Recruitment | English in Academia
Unique in this country, English in Academia is a hands-on English-language program for emerging scholars in the humanities and social sciences seeking to learn and practice top-level English in an international academic context.
ABOUT THE PROGRAM
The program will assist you in building and refining your scholarly persona in the global academic world. It will empower you to contribute considerably to the world with your ideas, research, and professional experience.
The purpose of the Foundation Workshops is to introduce participants to some of the key characteristics of the Anglo-American style of scholarly discourse. Through a combination of presentations by the instructor, group discussions, readings and individual tasks, participants will have an opportunity to rethink and reframe their own work within the context of an English-language academic setting, with all of the expectations this entails. The workshops are conducted in English.
Participants who want to benefit most by completing the entire Program will have the opportunity to choose three advanced workshops in the summer
semester from among a variety of specialized topics targeting the specific needs of emerging and experienced academics.
Description of English in Academia
The English in Academia program is a series of workshops aimed at Polish Doctoral students, post-Docs, professional academics and researchers who want to improve their skills in writing and speaking in the Anglo-American academic environment. Our focus is on understanding how native English speakers approach the writing and presentation of scholarly research, and how this differs from what we may be accustomed to. It is not a course in writing and speaking in English, but rather a chance to reimagine and re-present our work and ourselves within the context of a more Anglo-American oriented international community.
- Foundation I - The first Foundation session begins with a presentation of what sets the Anglo-American style of scholarship apart from other styles – how to adapt our ways of thinking, speaking, and writing, and how to use this set of discursive expectations to our best advantage.
- Foundation II - In this second session, we will expand upon our work done in the previous session, discussing how the structure of a whole work (paper, presentation or book) can be viewed as a set of strategies for presenting information and ideas in a way that builds on and develops a central argument.
- Foundation III - This workshop is intended as an introduction to the foundations of public speaking (in English): it mainly concentrates on the technical aspects of public speaking, with the emphasis on delivery and style. A shorter last part serves as an introduction to the wider and more complex issue of reconciling the various demands of good public speaking with academic content and integrity.
HOW TO APPLY
An electronic application (in English)
• a 100–200-word bio

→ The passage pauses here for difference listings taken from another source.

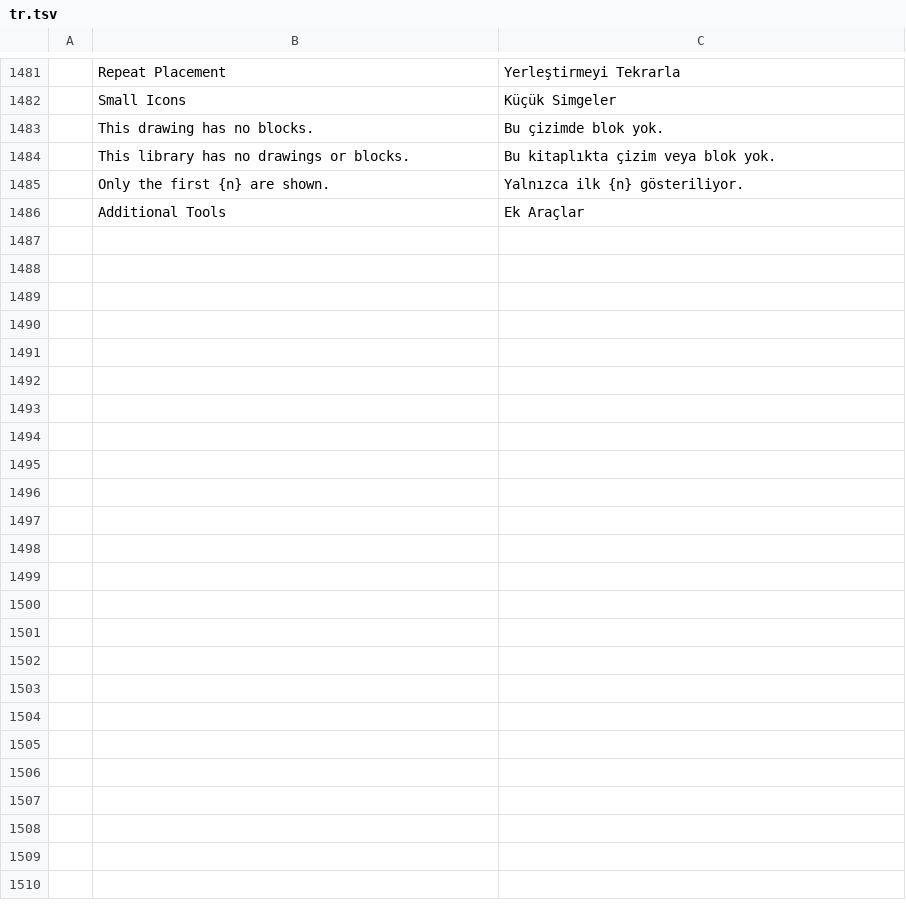
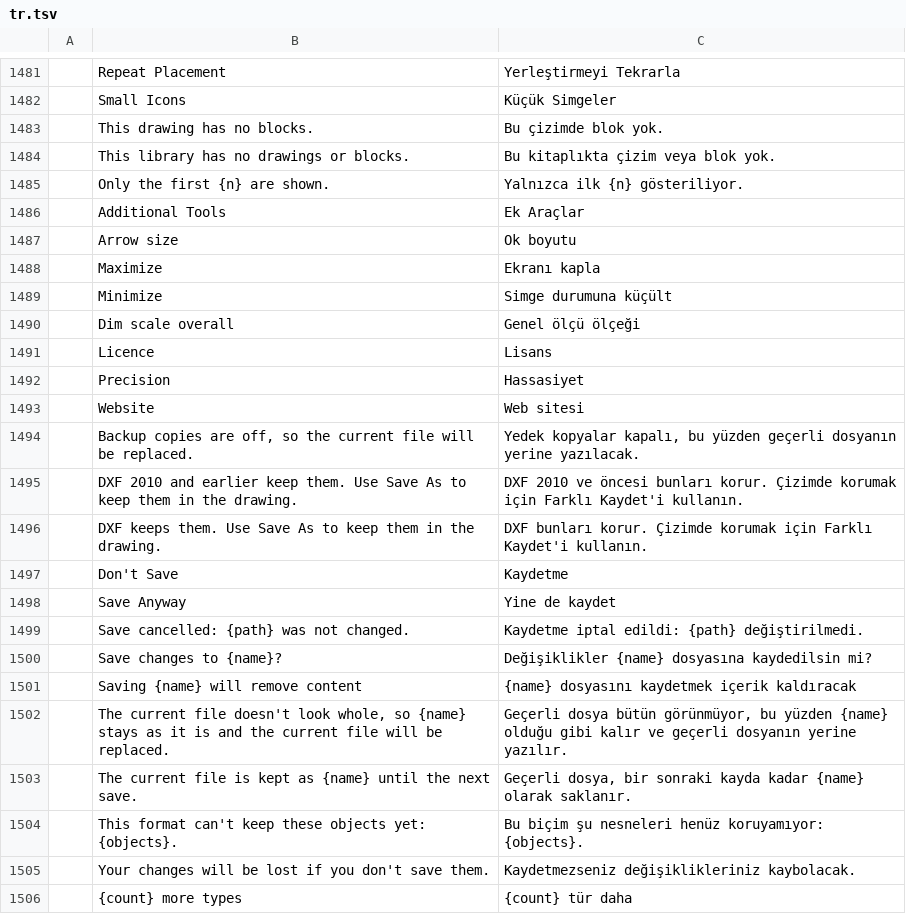
Before and after one commit to getnodalia/forja, a TSV file: crates/ui-egui/src/i18n/tr.tsv, drawn as a sheet; only a part is shown, gaps mark what is left out; the diff covers the shown part only; the diff names each change by its address in the sheet, - before the commit and + after, or states it on an @@ line.

```diff
--- a/crates/ui-egui/src/i18n/tr.tsv
+++ b/crates/ui-egui/src/i18n/tr.tsv
+row 1487:  | Arrow size | Ok boyutu
+row 1488:  | Maximize | Ekranı kapla
+row 1489:  | Minimize | Simge durumuna küçült
+row 1490:  | Dim scale overall | Genel ölçü ölçeği
+row 1491:  | Licence | Lisans
+row 1492:  | Precision | Hassasiyet
+row 1493:  | Website | Web sitesi
+row 1494:  | Backup copies are off, so the current file will be replaced. | Yedek kopyalar kapalı, bu yüzden geçerli dosyanın yerine yazılacak.
+row 1495:  | DXF 2010 and earlier keep them. Use Save As to keep them in the drawing. | DXF 2010 ve öncesi bunları korur. Çizimde korumak için Farklı Kaydet'i kullanın.
+row 1496:  | DXF keeps them. Use Save As to keep them in the drawing. | DXF bunları korur. Çizimde korumak için Farklı Kaydet'i kullanın.
+row 1497:  | Don't Save | Kaydetme
+row 1498:  | Save Anyway | Yine de kaydet
+row 1499:  | Save cancelled: {path} was not changed. | Kaydetme iptal edildi: {path} değiştirilmedi.
+row 1500:  | Save changes to {name}? | Değişiklikler {name} dosyasına kaydedilsin mi?
+row 1501:  | Saving {name} will remove content | {name} dosyasını kaydetmek içerik kaldıracak
+row 1502:  | The current file doesn't look whole, so {name} stays as it is and the current file will be replaced. | Geçerli dosya bütün görünmüyor, bu yüzden {name} olduğu gibi kalır ve geçerli dosyanın yerine yazılır.
+row 1503:  | The current file is kept as {name} until the next save. | Geçerli dosya, bir sonraki kayda kadar {name} olarak saklanır.
+row 1504:  | This format can't keep these objects yet: {objects}. | Bu biçim şu nesneleri henüz koruyamıyor: {objects}.
+row 1505:  | Your changes will be lost if you don't save them. | Kaydetmezseniz değişiklikleriniz kaybolacak.
+row 1506:  | {count} more types | {count} tür daha
```
Also changed, not shown: 57 added rows elsewhere in this file, crates/ui-egui/src/i18n/hu.tsv, crates/ui-egui/src/i18n/it.tsv, 15 other files.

• a 100–200-word statement of interest in taking the Program
• a 300-word description of your current (or planned) research
• please indicate your first and second choice of group
Send your application to: email@example.com by 4 October 2019. At the bottom of your application, please copy-paste
the authorization below to process your personal data:
“I hereby give consent for my personal data included in my application to be processed by the Pilecki Institute with its seat at Foksal Street 17, 00-372 Warsaw, for the purposes of recruitment under the Data Protection Act
of 29 August 1997 (Journal of Laws of 2016, item 922)”.
To ensure high-quality instruction and learning efficiency we can only accept a limited number of applications. For admitted applicants, the Program fees are covered by the Pilecki Institute (transport, accommodation, and meals NOT included).
John Cornell received his Ph.D. in history from the University of Michigan, Ann Arbor, where he held a Rackham Humanities Research Fellowship, and his
B.A. in musicology from the University of California, Berkeley. His research concerns the intersection of political and social history with musical practice,
with a focus on France and the United States.
Richard Washington is a graduate in History and Social Sciences of the Universities of Oxford and London as well as Natolin College of Europe (Einstein Promotion). He holds a diploma in acting from the London Academy of Music and Dramatic Art (1997) and enjoyed a nine year long career as a professional actor, taking part in numerous theatrical tours both in the UK and continental Europe. He has been working at Natolin College of Europe since 2011 and is currently Director for Strategy there. Richard has been leading workshops in the English in Academia program since 2017.